*Your objective*. Every line below that holds the word "left" must be listed.

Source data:
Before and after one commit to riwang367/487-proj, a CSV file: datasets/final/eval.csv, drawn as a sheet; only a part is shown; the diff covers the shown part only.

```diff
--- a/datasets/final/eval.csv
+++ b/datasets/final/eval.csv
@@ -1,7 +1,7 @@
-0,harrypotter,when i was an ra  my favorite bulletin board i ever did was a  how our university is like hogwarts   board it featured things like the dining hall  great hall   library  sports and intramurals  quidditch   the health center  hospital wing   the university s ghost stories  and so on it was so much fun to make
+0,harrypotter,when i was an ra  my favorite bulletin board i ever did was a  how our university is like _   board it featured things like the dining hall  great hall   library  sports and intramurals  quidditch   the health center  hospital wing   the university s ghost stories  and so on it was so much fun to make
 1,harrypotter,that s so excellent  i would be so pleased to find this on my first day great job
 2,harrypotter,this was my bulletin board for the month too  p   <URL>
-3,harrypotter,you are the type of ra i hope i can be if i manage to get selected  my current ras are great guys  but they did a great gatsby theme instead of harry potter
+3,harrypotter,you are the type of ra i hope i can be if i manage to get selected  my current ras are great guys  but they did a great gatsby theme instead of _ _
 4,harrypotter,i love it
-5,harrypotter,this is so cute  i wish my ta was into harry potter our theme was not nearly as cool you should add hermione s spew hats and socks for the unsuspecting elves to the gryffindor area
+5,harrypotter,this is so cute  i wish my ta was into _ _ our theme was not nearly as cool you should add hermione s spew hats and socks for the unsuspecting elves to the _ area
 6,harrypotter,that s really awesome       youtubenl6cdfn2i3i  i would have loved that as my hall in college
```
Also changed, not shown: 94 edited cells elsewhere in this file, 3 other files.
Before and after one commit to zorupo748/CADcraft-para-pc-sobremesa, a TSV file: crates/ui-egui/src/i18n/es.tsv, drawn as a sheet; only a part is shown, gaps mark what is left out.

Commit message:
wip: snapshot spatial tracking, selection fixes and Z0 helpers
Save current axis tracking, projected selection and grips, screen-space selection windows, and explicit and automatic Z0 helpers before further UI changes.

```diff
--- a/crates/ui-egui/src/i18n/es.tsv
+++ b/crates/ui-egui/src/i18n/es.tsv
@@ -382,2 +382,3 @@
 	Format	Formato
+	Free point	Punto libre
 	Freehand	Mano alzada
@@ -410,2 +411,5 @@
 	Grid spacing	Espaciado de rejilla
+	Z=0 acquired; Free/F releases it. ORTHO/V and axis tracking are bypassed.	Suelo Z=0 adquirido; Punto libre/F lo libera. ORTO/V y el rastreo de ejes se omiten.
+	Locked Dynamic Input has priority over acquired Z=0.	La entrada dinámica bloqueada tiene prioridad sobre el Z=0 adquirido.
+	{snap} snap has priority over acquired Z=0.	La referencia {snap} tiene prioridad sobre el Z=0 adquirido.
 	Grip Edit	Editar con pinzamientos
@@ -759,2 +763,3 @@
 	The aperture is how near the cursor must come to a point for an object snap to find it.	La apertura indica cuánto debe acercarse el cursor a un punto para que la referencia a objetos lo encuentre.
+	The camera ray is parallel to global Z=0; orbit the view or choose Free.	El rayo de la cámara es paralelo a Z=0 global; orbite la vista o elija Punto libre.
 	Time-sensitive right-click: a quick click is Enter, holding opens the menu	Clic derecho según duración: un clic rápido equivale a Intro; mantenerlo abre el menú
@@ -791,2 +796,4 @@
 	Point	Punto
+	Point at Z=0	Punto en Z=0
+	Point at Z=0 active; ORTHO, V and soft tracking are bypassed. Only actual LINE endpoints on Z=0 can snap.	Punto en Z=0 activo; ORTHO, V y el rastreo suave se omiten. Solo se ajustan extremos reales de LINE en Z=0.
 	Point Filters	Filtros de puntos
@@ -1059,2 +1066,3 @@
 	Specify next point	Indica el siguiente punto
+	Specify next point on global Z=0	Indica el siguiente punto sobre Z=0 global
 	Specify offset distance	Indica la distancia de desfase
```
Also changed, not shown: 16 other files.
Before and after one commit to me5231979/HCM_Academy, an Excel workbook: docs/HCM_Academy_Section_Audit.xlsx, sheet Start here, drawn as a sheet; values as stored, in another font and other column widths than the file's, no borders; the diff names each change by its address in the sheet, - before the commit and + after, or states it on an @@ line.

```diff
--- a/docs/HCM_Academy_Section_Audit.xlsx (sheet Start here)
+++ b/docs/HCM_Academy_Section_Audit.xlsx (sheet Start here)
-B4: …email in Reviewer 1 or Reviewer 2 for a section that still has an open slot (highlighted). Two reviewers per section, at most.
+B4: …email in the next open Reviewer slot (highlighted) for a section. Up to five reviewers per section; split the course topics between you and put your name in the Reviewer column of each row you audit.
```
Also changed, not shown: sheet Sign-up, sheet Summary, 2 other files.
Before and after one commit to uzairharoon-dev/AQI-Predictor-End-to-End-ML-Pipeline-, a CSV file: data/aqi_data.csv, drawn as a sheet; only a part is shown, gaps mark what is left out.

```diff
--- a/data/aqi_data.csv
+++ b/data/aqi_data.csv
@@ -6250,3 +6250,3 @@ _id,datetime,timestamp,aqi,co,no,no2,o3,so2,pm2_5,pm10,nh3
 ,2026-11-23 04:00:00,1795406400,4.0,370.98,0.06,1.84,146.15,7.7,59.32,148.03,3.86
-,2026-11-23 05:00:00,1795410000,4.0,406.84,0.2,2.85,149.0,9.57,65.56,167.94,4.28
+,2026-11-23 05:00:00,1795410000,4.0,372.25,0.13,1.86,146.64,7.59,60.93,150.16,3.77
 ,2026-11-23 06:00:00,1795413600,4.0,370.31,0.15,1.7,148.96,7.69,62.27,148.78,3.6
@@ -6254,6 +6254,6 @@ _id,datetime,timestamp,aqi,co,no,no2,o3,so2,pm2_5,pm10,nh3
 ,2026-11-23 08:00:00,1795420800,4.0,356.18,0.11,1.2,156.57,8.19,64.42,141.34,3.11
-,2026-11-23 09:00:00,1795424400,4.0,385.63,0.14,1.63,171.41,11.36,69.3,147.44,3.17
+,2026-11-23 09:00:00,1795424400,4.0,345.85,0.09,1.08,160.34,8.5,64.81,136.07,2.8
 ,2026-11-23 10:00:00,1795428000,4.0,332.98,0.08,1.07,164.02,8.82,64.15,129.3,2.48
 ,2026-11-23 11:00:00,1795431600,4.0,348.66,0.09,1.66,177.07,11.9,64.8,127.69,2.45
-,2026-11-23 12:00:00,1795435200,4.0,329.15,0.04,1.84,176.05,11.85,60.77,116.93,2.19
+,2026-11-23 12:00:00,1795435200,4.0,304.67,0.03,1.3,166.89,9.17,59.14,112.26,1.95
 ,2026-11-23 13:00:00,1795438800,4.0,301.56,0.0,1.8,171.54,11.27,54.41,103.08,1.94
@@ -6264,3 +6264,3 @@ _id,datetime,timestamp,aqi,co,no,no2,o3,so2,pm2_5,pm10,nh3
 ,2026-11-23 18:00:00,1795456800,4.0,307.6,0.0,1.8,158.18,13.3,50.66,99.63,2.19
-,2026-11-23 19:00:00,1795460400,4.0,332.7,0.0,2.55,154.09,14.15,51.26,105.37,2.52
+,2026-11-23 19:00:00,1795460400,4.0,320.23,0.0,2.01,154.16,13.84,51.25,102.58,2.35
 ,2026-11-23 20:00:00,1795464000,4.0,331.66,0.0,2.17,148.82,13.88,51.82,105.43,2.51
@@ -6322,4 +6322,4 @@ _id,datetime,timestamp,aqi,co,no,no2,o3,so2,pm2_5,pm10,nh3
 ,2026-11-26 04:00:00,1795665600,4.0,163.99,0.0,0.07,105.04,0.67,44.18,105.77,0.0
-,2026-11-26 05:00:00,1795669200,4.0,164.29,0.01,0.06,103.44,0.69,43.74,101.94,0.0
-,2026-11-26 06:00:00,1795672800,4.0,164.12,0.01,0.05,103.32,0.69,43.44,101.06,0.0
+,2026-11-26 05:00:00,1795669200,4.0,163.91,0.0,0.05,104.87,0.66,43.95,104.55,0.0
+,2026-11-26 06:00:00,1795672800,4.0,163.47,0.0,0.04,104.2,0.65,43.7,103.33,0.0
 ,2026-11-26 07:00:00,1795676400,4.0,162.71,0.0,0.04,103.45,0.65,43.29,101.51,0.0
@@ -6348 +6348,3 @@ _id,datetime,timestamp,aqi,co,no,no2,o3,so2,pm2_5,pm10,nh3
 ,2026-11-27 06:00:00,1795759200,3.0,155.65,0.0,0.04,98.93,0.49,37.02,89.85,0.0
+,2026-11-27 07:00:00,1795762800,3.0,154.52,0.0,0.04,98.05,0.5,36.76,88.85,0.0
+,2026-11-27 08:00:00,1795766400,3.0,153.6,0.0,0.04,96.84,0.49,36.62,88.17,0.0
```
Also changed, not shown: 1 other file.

*Output of the task*.
Before and after one commit to zorupo748/CADcraft-para-pc-sobremesa, a TSV file: crates/ui-egui/src/i18n/es.tsv, drawn as a sheet; only a part is shown, gaps mark what is left out.
Before and after one commit to uzairharoon-dev/AQI-Predictor-End-to-End-ML-Pipeline-, a CSV file: data/aqi_data.csv, drawn as a sheet; only a part is shown, gaps mark what is left out.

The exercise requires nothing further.